A Family Story
Jean-Christophe Poizat – a Frenchman who came to New Zealand in 1991, fell in love with a Kiwi girl and made this country his home – then brought Maison Vauron to us together with his business partners, Peter and Scott.
“My family has been in the wine business in Saint-Etienne, southwest of Lyon since 1879,” says Jean-Christophe. “I was working for an English wine merchant when New Zealand wine was just beginning to get a ‘nose’ so I came here to learn about them. Six months later I met my wife, Di. The two best choices of my life have been coming to New Zealand and marrying my wife.”
Established in 1999

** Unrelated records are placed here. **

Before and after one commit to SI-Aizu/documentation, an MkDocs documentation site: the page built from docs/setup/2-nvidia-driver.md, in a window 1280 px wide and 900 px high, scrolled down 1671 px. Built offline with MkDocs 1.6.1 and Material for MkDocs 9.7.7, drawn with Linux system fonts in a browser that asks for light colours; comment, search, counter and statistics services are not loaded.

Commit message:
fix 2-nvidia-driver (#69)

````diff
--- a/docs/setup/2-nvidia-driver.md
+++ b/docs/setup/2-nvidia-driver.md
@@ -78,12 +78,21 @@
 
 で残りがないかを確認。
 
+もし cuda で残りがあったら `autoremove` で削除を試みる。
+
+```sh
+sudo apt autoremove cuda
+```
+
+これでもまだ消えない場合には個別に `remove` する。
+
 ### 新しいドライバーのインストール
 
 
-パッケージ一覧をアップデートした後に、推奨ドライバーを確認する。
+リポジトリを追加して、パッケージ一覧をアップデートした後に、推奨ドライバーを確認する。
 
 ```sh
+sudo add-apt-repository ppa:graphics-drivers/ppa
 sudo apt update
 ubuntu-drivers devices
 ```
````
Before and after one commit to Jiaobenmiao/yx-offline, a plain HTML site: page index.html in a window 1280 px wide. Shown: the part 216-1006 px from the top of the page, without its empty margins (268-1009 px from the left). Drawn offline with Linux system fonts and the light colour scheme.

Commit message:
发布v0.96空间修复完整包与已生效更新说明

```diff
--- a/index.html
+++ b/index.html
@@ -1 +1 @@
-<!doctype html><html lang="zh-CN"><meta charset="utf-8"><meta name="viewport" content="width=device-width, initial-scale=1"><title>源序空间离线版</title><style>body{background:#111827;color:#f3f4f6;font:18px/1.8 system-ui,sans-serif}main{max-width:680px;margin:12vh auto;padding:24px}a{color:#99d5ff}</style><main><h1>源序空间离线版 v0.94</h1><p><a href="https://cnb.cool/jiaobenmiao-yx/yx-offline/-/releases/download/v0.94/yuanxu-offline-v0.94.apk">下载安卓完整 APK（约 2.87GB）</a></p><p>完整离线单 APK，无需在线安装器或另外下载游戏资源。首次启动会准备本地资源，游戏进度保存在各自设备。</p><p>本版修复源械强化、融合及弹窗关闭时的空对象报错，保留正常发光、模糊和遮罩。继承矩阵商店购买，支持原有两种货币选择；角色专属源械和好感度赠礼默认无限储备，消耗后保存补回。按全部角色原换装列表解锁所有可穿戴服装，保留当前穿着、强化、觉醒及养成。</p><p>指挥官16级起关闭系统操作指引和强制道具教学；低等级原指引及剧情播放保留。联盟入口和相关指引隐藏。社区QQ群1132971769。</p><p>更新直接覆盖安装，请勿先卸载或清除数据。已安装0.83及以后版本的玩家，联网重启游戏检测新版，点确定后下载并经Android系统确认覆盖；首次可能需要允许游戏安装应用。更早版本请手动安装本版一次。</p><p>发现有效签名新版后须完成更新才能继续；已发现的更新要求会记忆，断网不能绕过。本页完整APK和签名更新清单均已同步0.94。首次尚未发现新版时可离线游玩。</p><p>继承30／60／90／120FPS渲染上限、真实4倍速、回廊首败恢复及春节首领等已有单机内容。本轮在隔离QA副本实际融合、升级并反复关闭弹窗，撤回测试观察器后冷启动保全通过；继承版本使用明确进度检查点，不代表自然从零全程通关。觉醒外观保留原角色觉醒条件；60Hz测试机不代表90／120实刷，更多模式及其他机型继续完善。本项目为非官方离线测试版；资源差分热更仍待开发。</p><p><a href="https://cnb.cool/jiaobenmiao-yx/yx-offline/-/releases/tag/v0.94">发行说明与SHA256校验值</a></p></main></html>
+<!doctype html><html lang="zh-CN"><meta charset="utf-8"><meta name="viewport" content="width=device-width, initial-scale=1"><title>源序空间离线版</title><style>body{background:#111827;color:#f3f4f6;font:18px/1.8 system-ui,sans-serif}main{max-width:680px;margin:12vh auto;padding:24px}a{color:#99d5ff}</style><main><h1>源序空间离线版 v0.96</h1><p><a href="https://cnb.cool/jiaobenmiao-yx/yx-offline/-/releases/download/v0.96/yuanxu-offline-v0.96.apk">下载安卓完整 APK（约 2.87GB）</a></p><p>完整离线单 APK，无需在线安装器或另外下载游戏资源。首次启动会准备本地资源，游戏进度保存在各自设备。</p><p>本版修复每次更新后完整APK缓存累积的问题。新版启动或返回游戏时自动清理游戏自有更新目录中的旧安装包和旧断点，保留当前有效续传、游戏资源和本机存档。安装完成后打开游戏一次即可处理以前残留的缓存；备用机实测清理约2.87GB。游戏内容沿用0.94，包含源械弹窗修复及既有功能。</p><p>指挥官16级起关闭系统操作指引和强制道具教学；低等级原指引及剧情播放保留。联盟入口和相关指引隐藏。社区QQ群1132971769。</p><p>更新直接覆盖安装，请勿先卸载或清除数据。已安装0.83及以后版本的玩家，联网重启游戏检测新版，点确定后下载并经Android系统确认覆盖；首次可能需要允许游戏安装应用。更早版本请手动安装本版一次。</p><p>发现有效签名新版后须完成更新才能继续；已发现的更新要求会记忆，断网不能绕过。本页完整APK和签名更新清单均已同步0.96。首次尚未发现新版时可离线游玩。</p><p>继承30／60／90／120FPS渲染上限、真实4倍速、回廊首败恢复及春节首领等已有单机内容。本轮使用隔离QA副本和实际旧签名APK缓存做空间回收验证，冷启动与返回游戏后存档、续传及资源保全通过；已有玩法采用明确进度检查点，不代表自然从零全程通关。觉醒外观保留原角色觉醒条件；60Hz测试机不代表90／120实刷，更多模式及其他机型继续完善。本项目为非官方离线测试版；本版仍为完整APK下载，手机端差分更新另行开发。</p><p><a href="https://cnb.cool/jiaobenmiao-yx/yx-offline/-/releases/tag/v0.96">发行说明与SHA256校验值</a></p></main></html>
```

Maison Vauron entered the market on 1 September, 1999. “It was a big gamble at the time,” says Jean-Christophe. “We offered only French wine, though not to the extent that we do now. We still only stock French wine with the exception of two New Zealand wineries. One, Clos Henri, is owned by a French family; the other is Surveyor Thomson, owned by Kiwis who have vineyards in Burgundy and they make a pinot noir in Central Otago.
“It’s wonderful because Kiwis are big travellers and France has always been a popular destination even though France hasn’t always been kind. Kiwis have this fantastic attitude where they want to move on and that’s a great thing.”
Food & Wine
The tables are always filled with people enjoying the Tastings du Jour and whatever sensational recipe is on the menu because the wine is always accompanied by food – it’s all part of the experience. “It’s very casual, there’s nothing precious about it. We do wine-tastings every day where we serve three wines maybe a white, a rosè and a red. We have an amazing chef – Gilles Papst from the Alsace region – and he serves wonderful revisited recipes. There’s always a little bit of cheese within our cuisine. It might be just shavings but there will always be cheese,” says Jean-Christophe.
“We transport people to different wine regions in France for a couple of hours. Sometimes we might have a guest speaker – someone who lives, breathes and sweats wine. We tell the story of wine and take people to where it comes from. I’m lucky to have been given this by my ancestors. Wine is an artform and the story that goes with it is spectacular – the making of it and the people around it.”
Stocking The Shelves
Jean-Christophe travels to France twice a year. “I taste everything, every single thing you can buy here. I work like crazy for three weeks followed by two days in Paris by myself. It’s the most amazing city and I take that time to get my sanity back. I’ve got some wonderful clients who sometimes travel with me. That the great thing about wine, it’s all about sharing.”
“Perhaps it’s a coincidence or maybe because of some sort of blood affiliation, I don’t know, but in 1875, my great-great-grandfather came to this country as a young boat helper and went to Picton, Wellington and Auckland. I arrived 116 years later, and, hand on heart I can say I owe this country and Kiwis everything. There’s no way I would be where I am today if I’d settled in France, I sincerely believe my life wouldn’t be this good without New Zealand.”
Looking at the thriving hub that is Maison Vauron we can say feeling’s mutual.